> **Exercise goal**
From the records below, copy the lines that include "dummy".

> **Given entries**
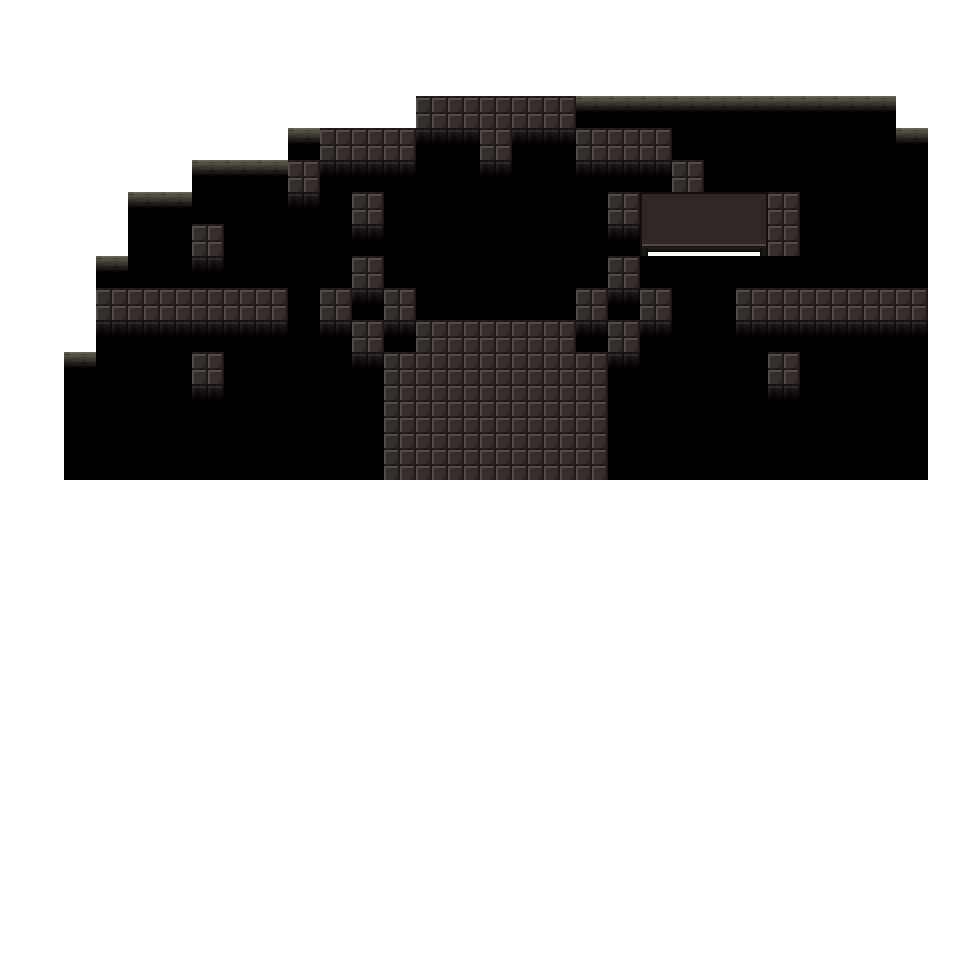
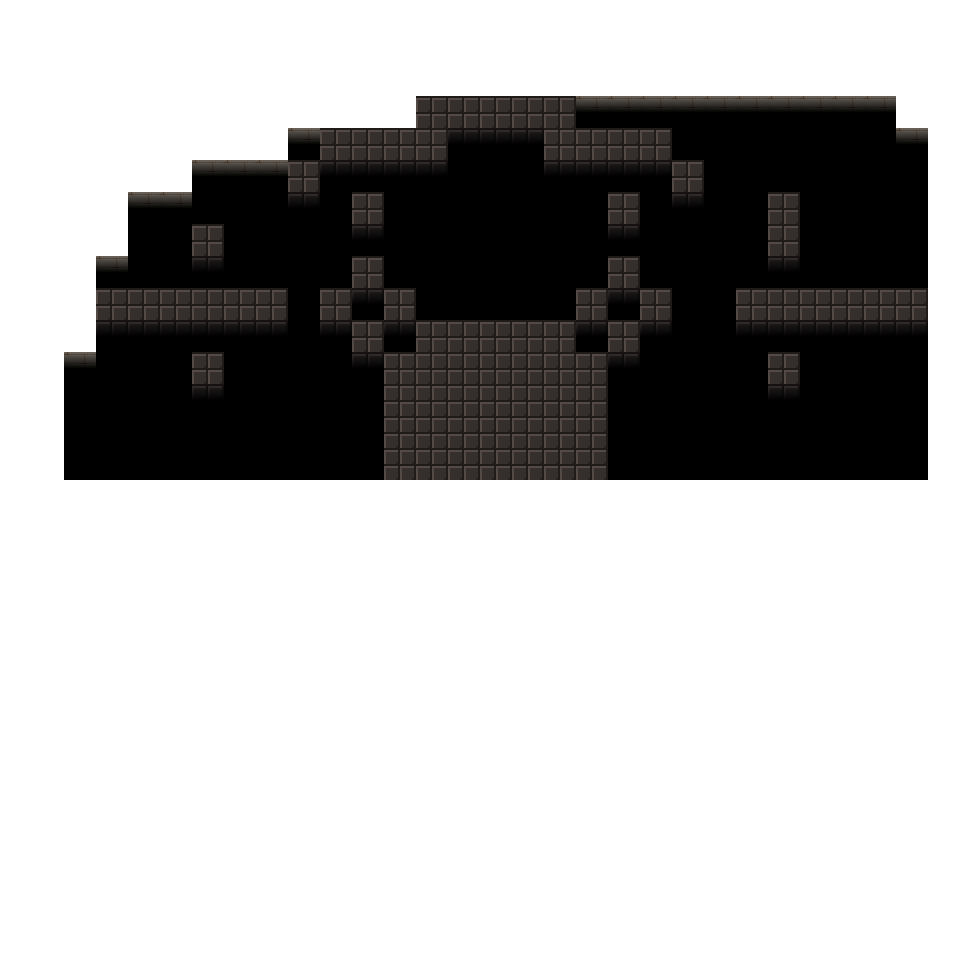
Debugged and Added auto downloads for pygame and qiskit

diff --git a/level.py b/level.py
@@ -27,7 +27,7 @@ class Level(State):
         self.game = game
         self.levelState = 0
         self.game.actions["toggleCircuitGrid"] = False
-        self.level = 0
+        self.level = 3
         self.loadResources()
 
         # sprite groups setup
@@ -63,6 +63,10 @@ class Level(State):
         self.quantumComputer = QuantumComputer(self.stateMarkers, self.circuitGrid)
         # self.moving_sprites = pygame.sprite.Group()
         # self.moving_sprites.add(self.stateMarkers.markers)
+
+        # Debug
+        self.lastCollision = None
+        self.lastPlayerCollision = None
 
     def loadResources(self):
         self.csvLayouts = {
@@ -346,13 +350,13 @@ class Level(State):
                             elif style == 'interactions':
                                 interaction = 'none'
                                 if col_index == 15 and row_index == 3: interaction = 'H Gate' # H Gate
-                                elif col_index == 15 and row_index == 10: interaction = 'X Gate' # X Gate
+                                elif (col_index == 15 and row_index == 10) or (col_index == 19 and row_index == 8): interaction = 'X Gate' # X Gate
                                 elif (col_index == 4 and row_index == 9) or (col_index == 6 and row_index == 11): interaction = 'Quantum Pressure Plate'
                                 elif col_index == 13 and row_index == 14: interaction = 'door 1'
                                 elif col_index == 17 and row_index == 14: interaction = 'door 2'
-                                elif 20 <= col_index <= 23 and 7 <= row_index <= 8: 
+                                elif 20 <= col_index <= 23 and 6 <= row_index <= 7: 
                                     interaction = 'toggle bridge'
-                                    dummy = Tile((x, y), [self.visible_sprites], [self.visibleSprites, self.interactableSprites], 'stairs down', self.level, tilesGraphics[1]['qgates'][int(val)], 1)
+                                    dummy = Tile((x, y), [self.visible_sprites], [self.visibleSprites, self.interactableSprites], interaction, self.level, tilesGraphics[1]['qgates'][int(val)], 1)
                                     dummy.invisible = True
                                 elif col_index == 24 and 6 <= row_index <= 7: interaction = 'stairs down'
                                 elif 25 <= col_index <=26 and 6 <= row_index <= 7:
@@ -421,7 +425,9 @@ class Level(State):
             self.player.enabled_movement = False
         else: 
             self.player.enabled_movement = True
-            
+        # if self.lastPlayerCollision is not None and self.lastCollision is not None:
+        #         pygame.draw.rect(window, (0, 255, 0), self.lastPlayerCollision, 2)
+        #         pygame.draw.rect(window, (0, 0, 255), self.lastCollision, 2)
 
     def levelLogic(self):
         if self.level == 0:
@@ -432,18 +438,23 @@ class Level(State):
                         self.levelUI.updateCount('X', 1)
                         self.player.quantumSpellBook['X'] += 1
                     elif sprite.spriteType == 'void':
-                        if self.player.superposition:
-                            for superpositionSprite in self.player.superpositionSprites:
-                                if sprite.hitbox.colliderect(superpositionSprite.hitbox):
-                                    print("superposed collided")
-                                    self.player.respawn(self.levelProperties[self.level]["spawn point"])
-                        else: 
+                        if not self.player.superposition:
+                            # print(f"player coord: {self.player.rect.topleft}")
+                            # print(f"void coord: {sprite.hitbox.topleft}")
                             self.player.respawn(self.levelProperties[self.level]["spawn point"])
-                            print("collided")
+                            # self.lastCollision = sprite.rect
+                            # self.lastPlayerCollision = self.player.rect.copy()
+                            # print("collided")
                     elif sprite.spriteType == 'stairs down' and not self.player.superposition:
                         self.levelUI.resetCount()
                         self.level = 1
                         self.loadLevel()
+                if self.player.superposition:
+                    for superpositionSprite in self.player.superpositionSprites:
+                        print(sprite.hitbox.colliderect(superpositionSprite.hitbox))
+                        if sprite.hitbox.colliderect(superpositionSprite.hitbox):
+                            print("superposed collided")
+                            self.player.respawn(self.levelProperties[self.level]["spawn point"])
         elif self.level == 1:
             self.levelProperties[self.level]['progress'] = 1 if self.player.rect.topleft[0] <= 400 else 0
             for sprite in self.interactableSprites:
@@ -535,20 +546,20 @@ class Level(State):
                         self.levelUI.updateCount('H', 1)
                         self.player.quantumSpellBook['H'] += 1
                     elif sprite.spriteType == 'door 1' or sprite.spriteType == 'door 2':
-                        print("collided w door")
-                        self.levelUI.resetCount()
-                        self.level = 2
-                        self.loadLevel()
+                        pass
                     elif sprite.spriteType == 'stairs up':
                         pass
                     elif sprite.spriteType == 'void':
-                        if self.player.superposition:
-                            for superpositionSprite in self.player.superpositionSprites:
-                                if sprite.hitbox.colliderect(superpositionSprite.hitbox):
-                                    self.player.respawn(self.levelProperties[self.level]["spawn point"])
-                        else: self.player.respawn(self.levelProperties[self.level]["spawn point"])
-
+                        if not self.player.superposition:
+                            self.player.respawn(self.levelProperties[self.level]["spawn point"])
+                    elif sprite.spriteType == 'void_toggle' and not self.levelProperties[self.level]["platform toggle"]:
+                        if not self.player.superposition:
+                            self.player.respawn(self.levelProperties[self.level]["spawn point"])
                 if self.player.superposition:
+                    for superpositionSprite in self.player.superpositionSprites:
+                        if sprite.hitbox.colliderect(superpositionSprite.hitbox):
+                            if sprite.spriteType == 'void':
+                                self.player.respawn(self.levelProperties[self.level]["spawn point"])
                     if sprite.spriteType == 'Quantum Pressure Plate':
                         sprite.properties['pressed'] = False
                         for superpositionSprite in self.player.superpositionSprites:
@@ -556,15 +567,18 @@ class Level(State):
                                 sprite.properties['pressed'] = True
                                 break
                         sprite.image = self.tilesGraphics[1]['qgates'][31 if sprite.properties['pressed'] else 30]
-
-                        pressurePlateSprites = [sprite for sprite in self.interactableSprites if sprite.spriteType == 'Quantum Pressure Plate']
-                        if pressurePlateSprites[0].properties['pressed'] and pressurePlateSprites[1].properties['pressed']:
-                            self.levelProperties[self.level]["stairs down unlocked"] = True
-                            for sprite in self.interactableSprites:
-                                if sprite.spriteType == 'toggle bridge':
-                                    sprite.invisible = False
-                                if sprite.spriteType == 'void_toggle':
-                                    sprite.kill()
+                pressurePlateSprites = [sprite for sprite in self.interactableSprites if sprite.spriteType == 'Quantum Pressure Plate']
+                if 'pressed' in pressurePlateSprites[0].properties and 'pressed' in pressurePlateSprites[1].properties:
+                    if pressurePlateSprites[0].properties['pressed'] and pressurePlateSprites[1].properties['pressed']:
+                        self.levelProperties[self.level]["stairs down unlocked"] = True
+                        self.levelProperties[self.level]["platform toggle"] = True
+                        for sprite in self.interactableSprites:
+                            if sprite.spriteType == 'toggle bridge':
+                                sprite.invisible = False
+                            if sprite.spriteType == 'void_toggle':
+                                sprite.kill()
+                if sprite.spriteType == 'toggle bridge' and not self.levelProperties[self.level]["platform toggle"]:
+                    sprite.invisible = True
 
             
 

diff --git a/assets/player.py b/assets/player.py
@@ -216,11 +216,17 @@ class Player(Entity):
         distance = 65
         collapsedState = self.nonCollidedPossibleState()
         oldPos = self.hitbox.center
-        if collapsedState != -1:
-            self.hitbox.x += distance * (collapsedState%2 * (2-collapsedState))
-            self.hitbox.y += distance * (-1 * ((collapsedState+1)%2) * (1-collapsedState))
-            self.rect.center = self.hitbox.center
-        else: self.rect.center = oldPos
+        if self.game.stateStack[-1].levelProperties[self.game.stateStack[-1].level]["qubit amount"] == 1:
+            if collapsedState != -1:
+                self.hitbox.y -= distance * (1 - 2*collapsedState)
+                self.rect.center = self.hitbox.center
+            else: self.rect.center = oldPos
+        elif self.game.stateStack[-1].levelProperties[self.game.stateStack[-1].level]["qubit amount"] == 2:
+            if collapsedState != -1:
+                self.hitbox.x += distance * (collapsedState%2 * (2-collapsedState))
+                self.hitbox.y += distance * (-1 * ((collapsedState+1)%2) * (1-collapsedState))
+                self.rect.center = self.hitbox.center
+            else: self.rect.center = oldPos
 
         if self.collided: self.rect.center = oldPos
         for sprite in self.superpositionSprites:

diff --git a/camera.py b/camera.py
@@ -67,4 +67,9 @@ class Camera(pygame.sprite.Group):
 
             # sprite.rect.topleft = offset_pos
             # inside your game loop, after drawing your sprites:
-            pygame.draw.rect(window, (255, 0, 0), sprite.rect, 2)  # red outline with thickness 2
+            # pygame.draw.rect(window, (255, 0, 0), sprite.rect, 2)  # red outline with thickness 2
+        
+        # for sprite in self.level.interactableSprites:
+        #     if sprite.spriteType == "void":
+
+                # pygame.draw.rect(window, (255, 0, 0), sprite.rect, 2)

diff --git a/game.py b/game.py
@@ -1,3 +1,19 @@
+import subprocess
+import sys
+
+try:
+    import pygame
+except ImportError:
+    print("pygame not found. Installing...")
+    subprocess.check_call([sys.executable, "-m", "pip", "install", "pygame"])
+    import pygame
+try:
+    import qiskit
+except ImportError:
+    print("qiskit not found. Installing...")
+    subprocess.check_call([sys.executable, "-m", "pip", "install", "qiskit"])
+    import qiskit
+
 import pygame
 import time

> **Response to this task**
-                                    dummy = Tile((x, y), [self.visible_sprites], [self.visibleSprites, self.interactableSprites], 'stairs down', self.level, tilesGraphics[1]['qgates'][int(val)], 1)
+                                    dummy = Tile((x, y), [self.visible_sprites], [self.visibleSprites, self.interactableSprites], interaction, self.level, tilesGraphics[1]['qgates'][int(val)], 1)
                                     dummy.invisible = True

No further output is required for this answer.